Crapometer volunteer #1
Friday of Memorial day weekend was the official start of the summer
charter fishing season in Homer, Alaska. I stood on the deck of the
Sadie Hawkins with a navy blue baseball cap on my head. The cap
labeled me as The Captain. After a quick visual to make sure
everything was spic and span, I glanced at the group approaching my
boat, nodded, then fainted.
Over the years, I'd had plenty of reasons to faint. Such as the day Jack
McDonald, my husband, disappeared from our boat. Or the day the search
and recovery was called off. But I'd been steady and stable during those
two weeks of hell.
blah blah blah
No, it was when my husband returned my nod, five years after his death,
that I fainted.
Now HERE is where it gets interesing. This is your lead. All that other stuff is just exposition. Start with the gripper.
Since fainting was new to me, I was shocked --in a passed out way -- when I
heard all the commotion going on around me.
more blah blah blah
Lucky for me, I didn't hit the deck. No, I fell into Jack's waiting
arms. When I could finally pry my eyes open, I planned to have a little
chat with him about that. How dare he disappear for five years only to
return and have me fall into his arms.
now we're back to something interesting.
Notice that action = interesting to me?
Mingled with the sounds of gulls squawking, was, "Oh, God, Sadie." His
voice was soft and filled with concern.
He lowered me to the deck. "A rag. I need a rag," he said with urgency.
Why? Had I stabbed him with the bait knife before I keeled over?
It's not crap, but it's not as honed as I'd look for. Go back and use that bait knife to really pare away.

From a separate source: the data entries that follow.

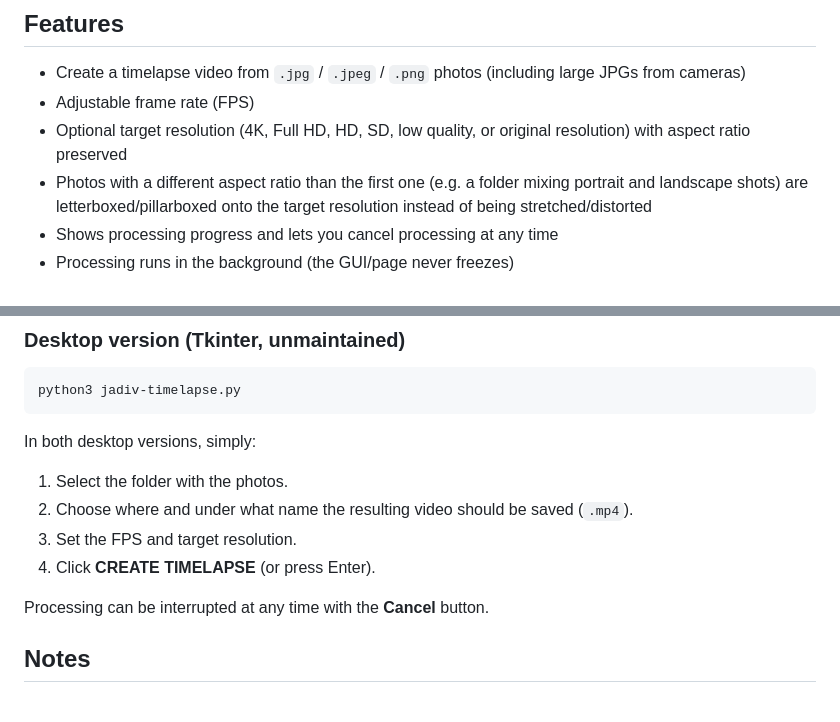
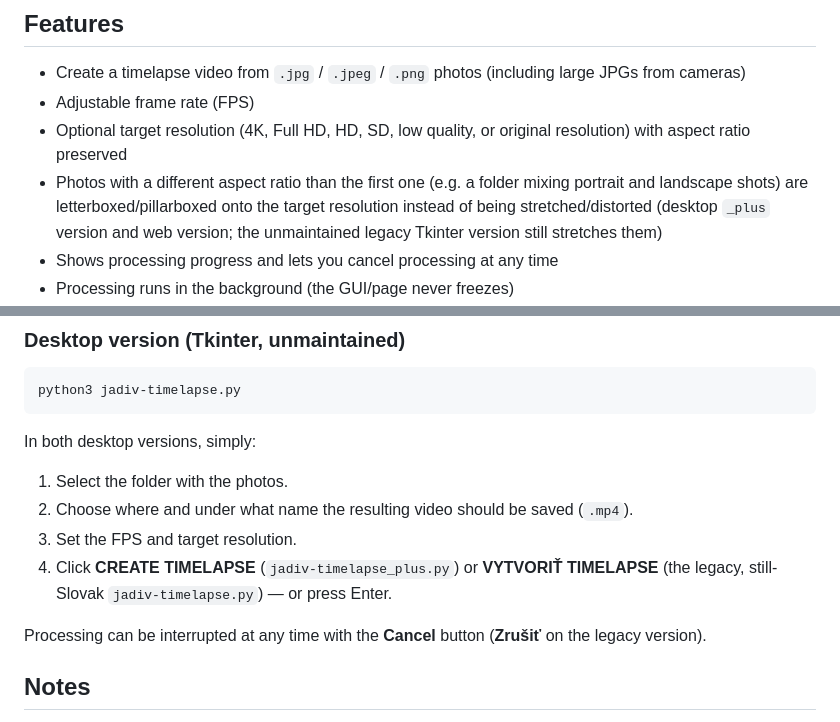
Before and after one commit to jan-tdy/jadiv-timelapse, a Markdown page: README.md, 2 parts joined by grey strips. Drawn GitHub-style.

Commit message:
Clarify README letterboxing/button-label notes apply to the maintained apps only
The legacy jadiv-timelapse.py (Tkinter) intentionally wasn't touched by the
letterboxing fix or the English translation, so the feature bullet and the
step-by-step usage instructions need to say so explicitly instead of
implying identical behavior across all three variants.

Co-Authored-By: Claude Sonnet 5 <noreply@anthropic.com>
Claude-Session: https://claude.ai/code/session_01PFrPtovT4KE8i6cSpt5YMm

```diff
--- a/README.md
+++ b/README.md
@@ -25,7 +25,7 @@ The project contains three independent variants with the same functionality —
 - Create a timelapse video from `.jpg` / `.jpeg` / `.png` photos (including large JPGs from cameras)
 - Adjustable frame rate (FPS)
 - Optional target resolution (4K, Full HD, HD, SD, low quality, or original resolution) with aspect ratio preserved
-- Photos with a different aspect ratio than the first one (e.g. a folder mixing portrait and landscape shots) are letterboxed/pillarboxed onto the target resolution instead of being stretched/distorted
+- Photos with a different aspect ratio than the first one (e.g. a folder mixing portrait and landscape shots) are letterboxed/pillarboxed onto the target resolution instead of being stretched/distorted (desktop `_plus` version and web version; the unmaintained legacy Tkinter version still stretches them)
 - Shows processing progress and lets you cancel processing at any time
 - Processing runs in the background (the GUI/page never freezes)
 - On startup, the app (desktop `_plus` version and web version) checks GitHub for a newer release and shows a notification if one is available; the current version is shown in the corner of the window/page
@@ -94,9 +94,9 @@ In both desktop versions, simply:
 1. Select the folder with the photos.
 2. Choose where and under what name the resulting video should be saved (`.mp4`).
 3. Set the FPS and target resolution.
-4. Click **CREATE TIMELAPSE** (or press Enter).
+4. Click **CREATE TIMELAPSE** (`jadiv-timelapse_plus.py`) or **VYTVORIŤ TIMELAPSE** (the legacy, still-Slovak `jadiv-timelapse.py`) — or press Enter.
 
-Processing can be interrupted at any time with the **Cancel** button.
+Processing can be interrupted at any time with the **Cancel** button (**Zrušiť** on the legacy version).
 
 ## Notes
 
```
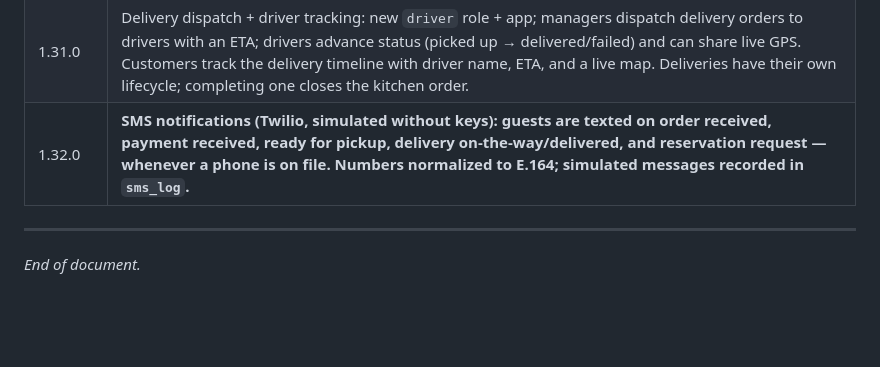
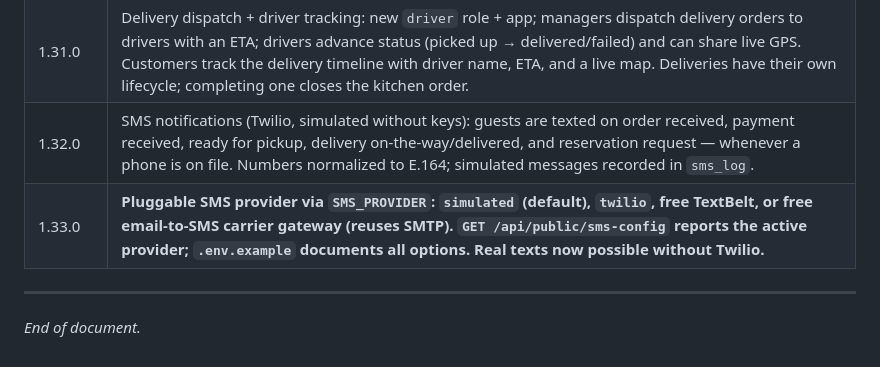
Before and after one commit to nolanle-yahoo/restaurant-management, a Markdown page: DOCUMENTATION.md, the part around the change. GitHub-like rendering; blank space fills up the shorter version.

Commit message:
Auto-commit: DOCUMENTATION.md

```diff
--- a/DOCUMENTATION.md
+++ b/DOCUMENTATION.md
@@ -1133,7 +1133,8 @@ data-deletion workflows.
 | 1.29.0 | Online prepayment + tipping: pickup/delivery guests now prepay by card at checkout with a tip (None/15/18/20/custom) and a full subtotal·service·tax·tip·total breakdown. Two-step Stripe flow (`/order/intent` → confirm card → `/order/confirm`) creates the paid order only after payment succeeds (idempotent; amount-verified in real mode); emails a receipt. Runs in simulated mode without Stripe keys. Dine-in QR still pays at the table. |
 | 1.30.0 | Apple Pay / Google Pay + saved cards: checkout now uses the Stripe Payment Element (auto-offers Apple/Google Pay on supported devices). Signed-in customers can save a card (Stripe Customer; only brand/last4/expiry stored locally) and reuse it off-session on later orders, or manage cards under My Account → Payment Methods. Fully functional in simulated mode. |
 | 1.31.0 | Delivery dispatch + driver tracking: new `driver` role + app; managers dispatch delivery orders to drivers with an ETA; drivers advance status (picked up → delivered/failed) and can share live GPS. Customers track the delivery timeline with driver name, ETA, and a live map. Deliveries have their own lifecycle; completing one closes the kitchen order. |
-| 1.32.0 | **SMS notifications (Twilio, simulated without keys): guests are texted on order received, payment received, ready for pickup, delivery on-the-way/delivered, and reservation request — whenever a phone is on file. Numbers normalized to E.164; simulated messages recorded in `sms_log`.** |
+| 1.32.0 | SMS notifications (Twilio, simulated without keys): guests are texted on order received, payment received, ready for pickup, delivery on-the-way/delivered, and reservation request — whenever a phone is on file. Numbers normalized to E.164; simulated messages recorded in `sms_log`. |
+| 1.33.0 | **Pluggable SMS provider via `SMS_PROVIDER`: `simulated` (default), `twilio`, free **TextBelt**, or free **email-to-SMS carrier gateway** (reuses SMTP). `GET /api/public/sms-config` reports the active provider; `.env.example` documents all options. Real texts now possible without Twilio.** |
 
 ---
 
```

One thing you did really well was avoid a lot of description of hair and eyes and flawless skin which is what usually bogs down narrative early on.
I'd read on.